How does social media affect our mental health?
As with every technological advance in history, the increasing popularity of using social media to form and maintain our connection with others has both positive and negative attributes.
In this article, we’re taking a closer look at how social media affects mental health.
How Social Media Affects Mental Health
While social media can be great when it comes to staying in contact with distant friends and family members or seeking to make professional connections, utlizing social media in daily life can result in negative mental health outcomes. Here’s how social media affects mental health.
Social Media Addiction
It may be surprising for some to learn, but logging in to social media can become a technology addiction. As with other types of behavioral addiction – such as binge drinking or abusing drugs – engaging in the act of making posts, checking notifications, and monitoring amounts of likes and follows can become a compulsion.
Going too long without engaging can result in feeling an insatiable craving for a social media fix, and resisting that craving can produce feelings of anxiety.
When you do finally get to that sweet dopamine reward of giving in to your cravings, there is a sense of relief. This relief only lasts until the next round of craving, similarly to how a drug addiction works. If you want to test your own level of bona fide addiction to social media, try making a commitment to abstain from it for a few days.
Pain of Rejection
Anxiety and addiction aren’t the only mental health disorders that are associated with social media. Being vulnerable enough to share your inner self with the internet world comes with the risk that you will encounter people who don’t like you.
Whether this dislike is due to personality incompatibility or the cruelty enjoyed by an internet troll, those with an indiscriminate social media presence will eventually be faced with some degree of social rejection.
Psychologists have recognized that the feeling of rejection that is experienced by social media users can result in feelings of loneliness and the development of depression.
One of the most dangerous aspects of social media is potentially that of calling anyone who joins our network a friend.
Humans are social creatures, and the necessity of having people in our lives who we can count on has been well studied. A good friend works as a confidant, a cheerleader, and a mirror into who we genuinely are as a person. With a genuine friend, we are able to be exactly who we are at any given time. There is no pressure to perform or to pretend that life is anything other than the beautiful mess that it tends to be.
Social psychologists have spent many years dissecting what factors determine the quality of friendships. Friendships are formed on the basis of having things in common and spending time together and are meant to evolve throughout our life span.
For an adolescent, it is important to have friends who can help to refine the teen’s concept of self. As adults, we tend to prune our social circle to include only those who most align with our own, established, lifestyle.
Anyone who has experienced the avalanche of so-called friends who are able to join our inner circle with a click of a button can attest to the fact that these social media connections do not fit such criteria.
Any manner of person can view, commentate on, and contribute to our social media reality. There is very little commitment to our wellbeing involved, and the connections can end as quickly as they begin. In worse scenarios, these folks who would better be described as acquaintances will spread some poison before they go.
Pressure of Pseudo Fame
Some social media sites have replaced the misnomer of having copious amounts of friendships with the idea of having followers.

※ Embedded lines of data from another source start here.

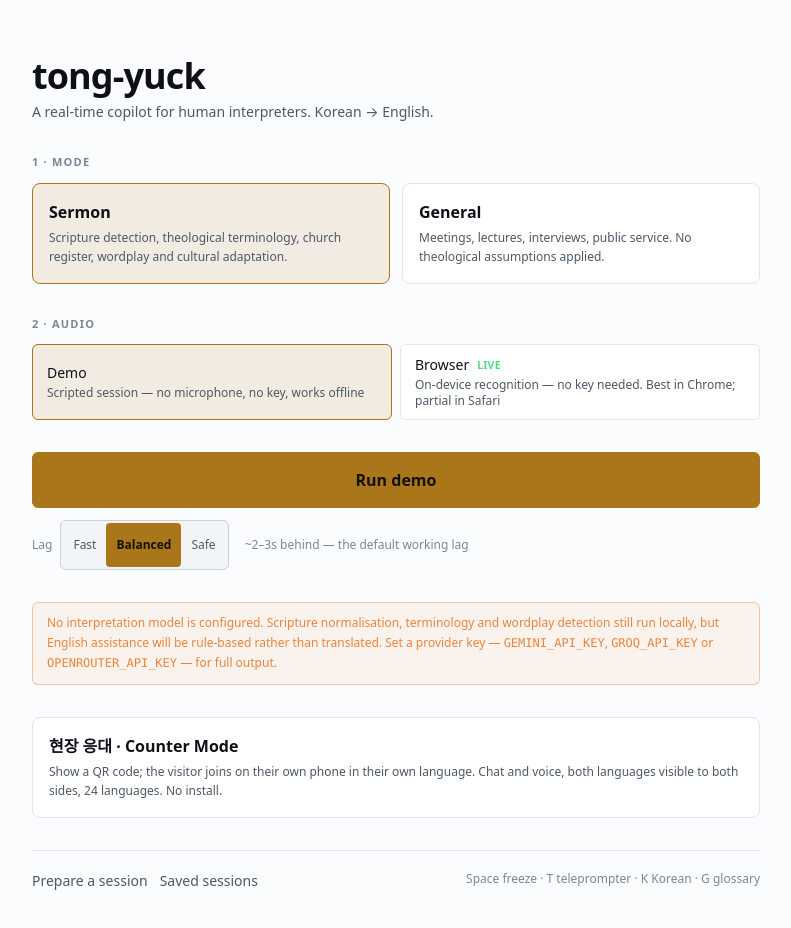
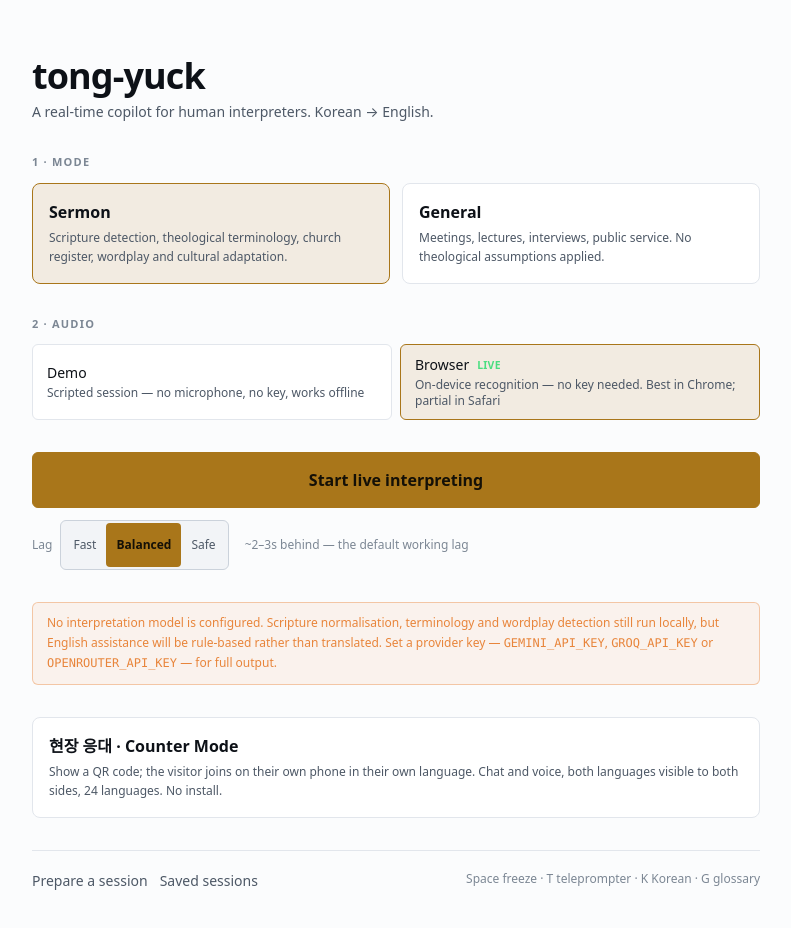
Before and after one commit to club-paradiso/asad, a Next.js app: page / in a window 1280 px wide. Shown: the top 928 px of the page, without its empty margins (244-1035 px from the left). Built offline with nearby package versions, Linux system fonts and the light colour scheme; no server answers.

Commit message:
fix(stt): prefer zero-config browser speech

```diff
--- a/src/features/live/StartScreen.tsx
+++ b/src/features/live/StartScreen.tsx
@@ -4,8 +4,8 @@
  * The launcher.
  *
  * Requirement: live interpretation in three interactions or fewer. This gets
- * there in two — pick a mode, press Start — with the audio source
- * pre-selected from what the deployment actually has configured.
+ * there in two — pick a mode, press Start — with the best available audio
+ * source selected automatically.
  *
  * Everything optional (prep, saved sessions, lag, view) is reachable but never
  * in the way. An interpreter opening this ninety seconds before a service
@@ -39,7 +39,7 @@ export function StartScreen() {
   const browserSttAvailable = useCapability(() => WebSpeechProvider.isSupported());
 
   // Ask the server once what it can actually do, so the launcher never offers
-  // a provider that will fail the moment the interpreter presses Start.
+  // a cloud provider that will fail the moment the interpreter presses Start.
   useEffect(() => {
     let cancelled = false;
     fetch("/api/config")
@@ -54,14 +54,15 @@ export function StartScreen() {
     };
   }, []);
 
-  // Derive the deployment preference instead of mirroring it into state. The
-  // previous launcher only treated cloud STT as configurable, so even
-  // STT_PROVIDER=webspeech opened on Demo. A manual choice always wins.
+  // Browser Speech is the zero-configuration live path. Prefer an explicitly
+  // configured cloud provider when it is genuinely available; otherwise use
+  // browser speech whenever the current browser supports it. This means a
+  // deployment accidentally left on STT_PROVIDER=demo still opens ready for
+  // live interpretation instead of forcing the operator into a fake session.
+  // A manual choice always wins.
   const configuredSource = useMemo<SttProviderId>(() => {
-    if (!config) return "demo";
-    const configured = config.stt.configured as SttProviderId;
-    if (configured === "webspeech") return browserSttAvailable ? "webspeech" : "demo";
-    if (config.stt.cloudAvailable) return configured;
+    if (config?.stt.cloudAvailable) return config.stt.configured as SttProviderId;
+    if (browserSttAvailable) return "webspeech";
     return "demo";
   }, [browserSttAvailable, config]);
 
@@ -188,9 +189,8 @@ export function StartScreen() {
         </div>
         {sources.length === 1 && (
           <p className="text-xs leading-relaxed text-[var(--fg-dim)]">
-            No live recogniser is available here. Demo mode runs the full pipeline on a scripted
-            Korean sermon — no microphone, no key, no network. Set <code>STT_PROVIDER</code> to go
-            live.
+            No live recogniser is available in this browser. Demo mode runs the full pipeline on a
+            scripted Korean sermon — no microphone, no key, no network.
           </p>
         )}
       </section>
```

Prior to the advent of social media, the concept of having followers was reserved for the likes of inspirational leaders or Hollywood elites.
Now, anyone with some time and a camera can gain a crowd of admirers. Those who have observed the fickle nature of fame as it unfolds for notable figures throughout history understand that it is no easy ride. Working to garner fame – and then keep it – can take a toll on a person’s mental health.
When generating an income is the focus of gaining followers, the social aspect of media has been supplanted by business, and the lines of personal and professional life can be hard to maintain.
Technology is evolving at a rapid pace. High-quality film and editing techniques that were once limited to those in the movie industry are now available to anyone with a phone and an app. Images can be manipulated to eliminate flaws and enhance desired traits with the click of a button. What we view on social media is often nothing more than a facade.
This fact regarding deception in presentation doesn’t seem to dissuade many social media participants from feeling the pressure to bring this false reality into their real world.
Over the past several years, the amount of people seeking plastic surgery in order to match the standards set by these altered images has dramatically increased. People are willing to cut into their own flesh and change the body that they are born with just to look like nature supplied them with a filter.
The mental health concept of healthy self-acceptance has been tossed to the wayside.
Losing the Moment
One of the biggest trends in mental health wellness is the practice of mindfulness. With mindfulness, we learn to genuinely live within each moment as it passes. Practicing mindfulness can put us in touch with the miracle of being alive, and can teach us to get the most out of every experience. Being highly active in social media can sabotage this experience.
The concept of taking selfies isn’t new, the practice of it has hit an all-time high. People intent on making sure that their every waking moment is shared with the world on social media are always living in the future.
They are thinking about how to best set the scene for their future audience and thinking about how their future audience will perceive the presentation.
While this is great practice for a visual artist to employ during working hours, continually living our lives as though we are planning our next photography exhibit means that the actual experience of living life is passing us right by.